** Input follows **
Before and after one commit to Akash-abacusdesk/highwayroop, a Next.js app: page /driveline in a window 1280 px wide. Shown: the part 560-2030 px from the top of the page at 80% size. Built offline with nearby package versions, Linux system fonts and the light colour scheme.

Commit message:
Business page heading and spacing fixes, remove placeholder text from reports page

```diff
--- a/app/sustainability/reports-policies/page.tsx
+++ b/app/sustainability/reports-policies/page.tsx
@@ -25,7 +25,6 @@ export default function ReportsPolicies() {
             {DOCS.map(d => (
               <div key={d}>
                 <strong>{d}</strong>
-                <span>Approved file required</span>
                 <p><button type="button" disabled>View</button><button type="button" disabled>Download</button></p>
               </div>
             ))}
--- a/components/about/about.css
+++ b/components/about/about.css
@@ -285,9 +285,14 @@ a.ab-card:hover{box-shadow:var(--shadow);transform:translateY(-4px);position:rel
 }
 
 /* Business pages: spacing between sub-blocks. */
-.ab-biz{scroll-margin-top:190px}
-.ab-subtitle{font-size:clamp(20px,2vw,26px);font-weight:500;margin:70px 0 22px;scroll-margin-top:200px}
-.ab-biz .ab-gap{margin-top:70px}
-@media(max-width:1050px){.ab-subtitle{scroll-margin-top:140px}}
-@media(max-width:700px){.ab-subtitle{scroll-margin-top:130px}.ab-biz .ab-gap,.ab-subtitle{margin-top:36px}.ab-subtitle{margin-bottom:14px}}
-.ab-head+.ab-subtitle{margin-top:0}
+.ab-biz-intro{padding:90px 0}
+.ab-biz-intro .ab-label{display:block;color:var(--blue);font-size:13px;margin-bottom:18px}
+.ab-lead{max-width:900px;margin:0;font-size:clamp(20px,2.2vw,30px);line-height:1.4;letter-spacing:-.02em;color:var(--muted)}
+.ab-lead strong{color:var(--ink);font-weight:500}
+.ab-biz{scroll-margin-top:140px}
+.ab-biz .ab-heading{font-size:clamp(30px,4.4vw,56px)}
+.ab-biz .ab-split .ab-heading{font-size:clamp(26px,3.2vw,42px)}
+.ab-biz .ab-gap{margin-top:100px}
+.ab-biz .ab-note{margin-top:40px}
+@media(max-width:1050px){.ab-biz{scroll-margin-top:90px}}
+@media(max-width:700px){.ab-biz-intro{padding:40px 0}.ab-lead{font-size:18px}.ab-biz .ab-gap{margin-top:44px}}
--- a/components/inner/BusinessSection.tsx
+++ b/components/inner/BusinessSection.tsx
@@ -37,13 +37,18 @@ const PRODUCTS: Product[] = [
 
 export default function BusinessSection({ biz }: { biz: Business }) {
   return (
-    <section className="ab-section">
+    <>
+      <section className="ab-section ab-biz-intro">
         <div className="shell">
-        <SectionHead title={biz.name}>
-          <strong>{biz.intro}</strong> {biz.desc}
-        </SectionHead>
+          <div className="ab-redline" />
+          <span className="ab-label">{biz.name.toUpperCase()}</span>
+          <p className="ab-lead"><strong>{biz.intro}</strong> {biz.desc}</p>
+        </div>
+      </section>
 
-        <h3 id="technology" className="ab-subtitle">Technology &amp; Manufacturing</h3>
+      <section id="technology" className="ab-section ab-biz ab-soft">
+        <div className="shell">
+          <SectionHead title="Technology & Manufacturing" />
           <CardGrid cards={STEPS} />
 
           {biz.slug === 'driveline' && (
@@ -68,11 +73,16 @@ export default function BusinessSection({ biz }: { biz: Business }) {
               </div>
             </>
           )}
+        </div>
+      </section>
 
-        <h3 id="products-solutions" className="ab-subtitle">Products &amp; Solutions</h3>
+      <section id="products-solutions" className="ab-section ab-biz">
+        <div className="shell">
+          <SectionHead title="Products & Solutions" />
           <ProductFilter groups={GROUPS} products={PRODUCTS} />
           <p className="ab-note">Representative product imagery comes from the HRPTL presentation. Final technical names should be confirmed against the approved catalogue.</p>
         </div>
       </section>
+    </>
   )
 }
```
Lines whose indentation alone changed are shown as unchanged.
** End of Input **
Wherever the word "intro" appears in a line of the data, copy that line.

+.ab-biz-intro{padding:90px 0}
+.ab-biz-intro .ab-label{display:block;color:var(--blue);font-size:13px;margin-bottom:18px}
+@media(max-width:700px){.ab-biz-intro{padding:40px 0}.ab-lead{font-size:18px}.ab-biz .ab-gap{margin-top:44px}}
+      <section className="ab-section ab-biz-intro">
-          <strong>{biz.intro}</strong> {biz.desc}
+          <p className="ab-lead"><strong>{biz.intro}</strong> {biz.desc}</p>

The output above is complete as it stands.